Beaufort, South Carolina, History
Beaufort, SC, has one of the most diverse and eventful histories among all communities of its size in the U.S. Beaufort experienced numerous European explorations and various aborted attempts at colonization before it was successfully taken over by the British in 1711, who founded the city that year. After Charleston, Beaufort is the second oldest city in South Carolina.
The city grew slowly in the beginning, while suffering several attacks from Native Americans before it began to prosper as a center for shipbuilding. In later years it emerged as an aristocratic center for the thriving cotton-growing economy of Lowcountry plantations up through the Civil War. Beaufort was ravaged by natural disasters as well as a declining economy after the Civil War. However, it bounced back in the second half of the 20th century, and quickly earned recognition as one of the most livable towns in the United States.
Beaufort's Historic Character
Much of the historic character of Beaufort remains intact today due to dedicated preservation efforts to protect its historic architecture.
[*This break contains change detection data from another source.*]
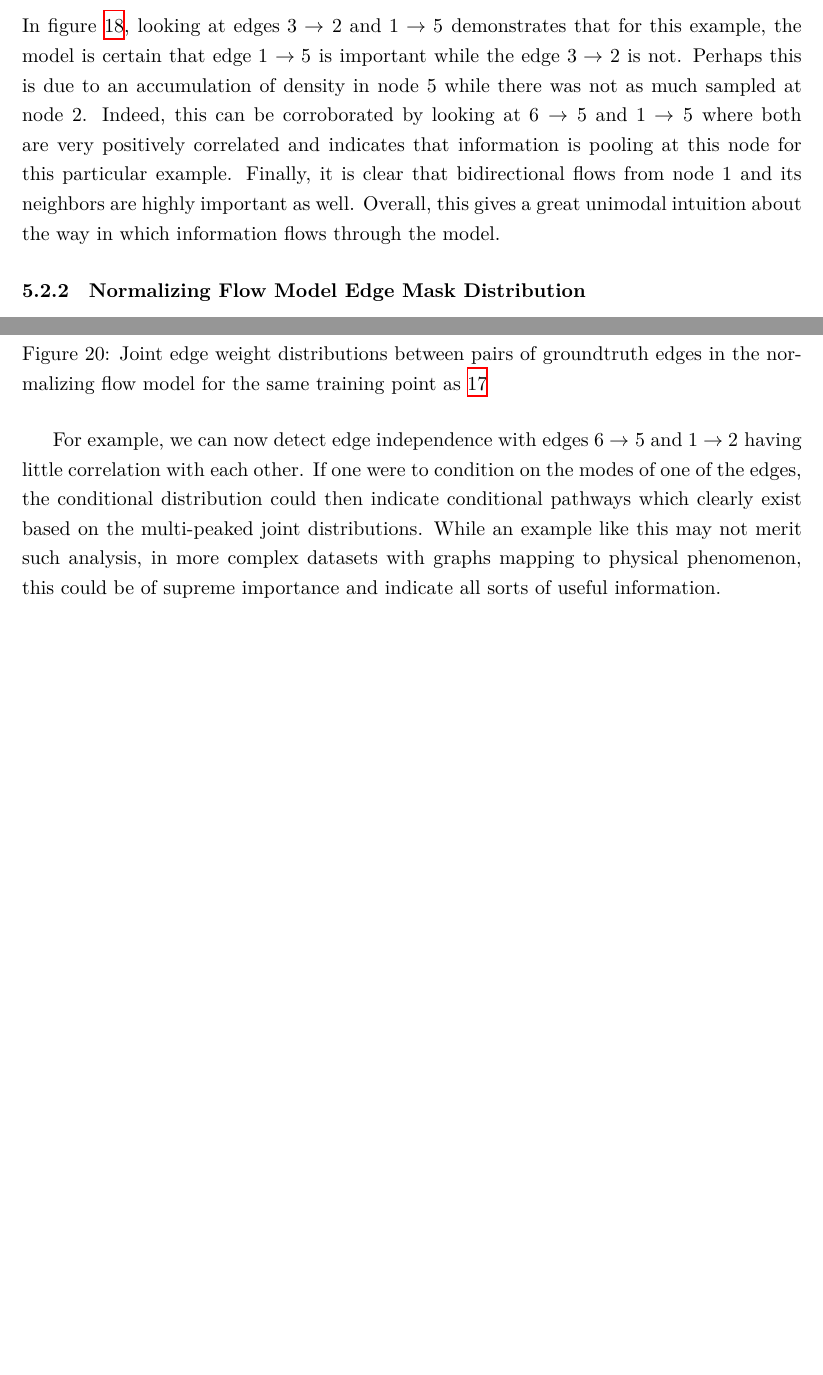
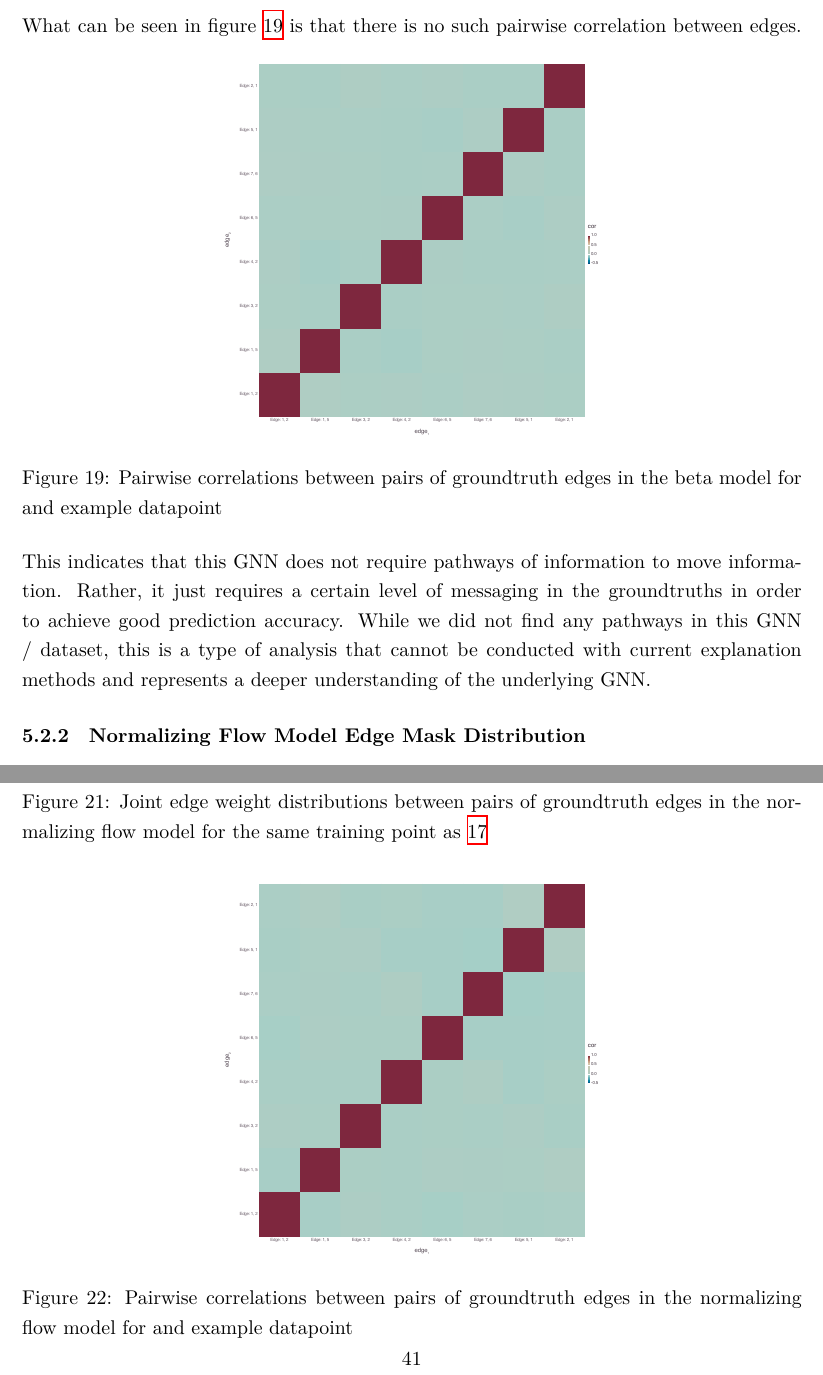
Before and after one commit to shalinkpatel/GNN-Interpretation-Senior-Thesis, a LaTeX paper (main.tex, which reads 5_results.tex): two parts of pages 40 and 41 of 45 before the commit and two parts of pages 40 and 42 of 46 after it, joined at a grey line, cut at the place of the change, the shorter picture padded with empty space. Compiled offline with XeLaTeX.

Commit message:
finished new analysis

```diff
--- a/5_results.tex
+++ b/5_results.tex
@@ -58,7 +58,14 @@ Furthermore, insights can be drawn by looking at the joint distribution between
 	\label{fig:tree-model-beta-joint}
 \end{figure}
 
-Specifically, by looking at the joint distributions of edges, one can tell when a certain pair of edges is positively correlated, negatively correlated or lacks any correlation at all. In figure \ref{fig:tree-model-beta-joint}, looking at edges $3 \rightarrow 2$ and $1 \rightarrow 5$ demonstrates that for this example, the model is certain that edge $1 \rightarrow 5$ is important while the edge $3 \rightarrow 2$ is not. Perhaps this is due to an accumulation of density in node 5 while there was not as much sampled at node 2. Indeed, this can be corroborated by looking at $6 \rightarrow 5$ and $1 \rightarrow 5$ where both are very positively correlated and indicates that information is pooling at this node for this particular example. Finally, it is clear that bidirectional flows from node 1 and its neighbors are highly important as well. Overall, this gives a great unimodal intuition about the way in which information flows through the model.
+Specifically, by looking at the joint distributions of edges, one can tell when a certain pair of edges is positively correlated, negatively correlated or lacks any correlation at all.
+\begin{figure}[htb]
+	\centering
+	\includegraphics[width=0.5\textwidth]{images/tree-model-beta-cor.pdf}
+	\caption{Pairwise correlations between pairs of groundtruth edges in the beta model for and example datapoint}
+	\label{fig:tree-model-beta-cor}
+\end{figure}
+What can be seen in figure \ref{fig:tree-model-beta-cor} is that there is no such pairwise correlation between edges. This indicates that this GNN does not require pathways of information to move information. Rather, it just requires a certain level of messaging in the groundtruths in order to achieve good prediction accuracy. While we did not find any pathways in this GNN / dataset, this is a type of analysis that cannot be conducted with current explanation methods and represents a deeper understanding of the underlying GNN.
 
 \subsubsection{Normalizing Flow Model Edge Mask Distribution}
 A similar analysis can be done for the Normalizing Flow Model. Note that this model is much more flexible than the Beta model which gives it a higher variance but allows it to capture multiple different pathways and local minima that the GNN may experience. This can already be seen in the marginal distributions as seen in figure \ref{fig:tree-model-dnfg-marginal}.
@@ -79,6 +87,11 @@ As with the Beta Model, the joint distribution between pairs of edges helps illu
 	\label{fig:tree-model-dnfg-joint}
 \end{figure}
 
-For example, we can now detect edge independence with edges $6 \rightarrow 5$ and $1 \rightarrow 2$ having little correlation with each other. If one were to condition on the modes of one of the edges, the conditional distribution could then indicate conditional pathways which clearly exist based on the multi-peaked joint distributions. While an example like this may not merit such analysis, in more complex datasets with graphs mapping to physical phenomenon, this could be of supreme importance and indicate all sorts of useful information.
+\begin{figure}[H]
+	\centering
+	\includegraphics[width=0.5\textwidth]{images/tree-model-dnfg-cor.pdf}
+	\caption{Pairwise correlations between pairs of groundtruth edges in the normalizing flow model for and example datapoint}
+	\label{fig:tree-model-dnfg-cor}
+\end{figure}
 
 \newpage
```
Also changed, not shown: 6_discuss.tex (+1 -1 lines), 5_results.tex (3 more changed lines).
Many of the South's most magnificent pre-Civil War in-town manions are in Beaufort. They were built in the first half of the 19th century on the strength of the cotton export trade.
In 1711, Beaufort was chartered as the second major settlement in SC, and named after the second Duke of Beaufort, Henry Somerset. Beaufort grew in population and prestige from 1733 onwards with the founding of Georgia as a buffer colony.
The city earned fame for its shipbuilding enterprise, and indigo and rice trade by 1776. In the next century, the impact of the Civil War on Beaufort was huge, with an amphibious attack and eventual occupation of the area made it one of the first communities in Deep South to go in the hands of the Union. However, Beaufort was fortunate to escape much of the turmoil of the Civil Rights era. Jim Crow laws in the city were eased in the 1960s, schools became fully desegregated by 1970, and Beaufort chose its first Afro-American to city council around the same time.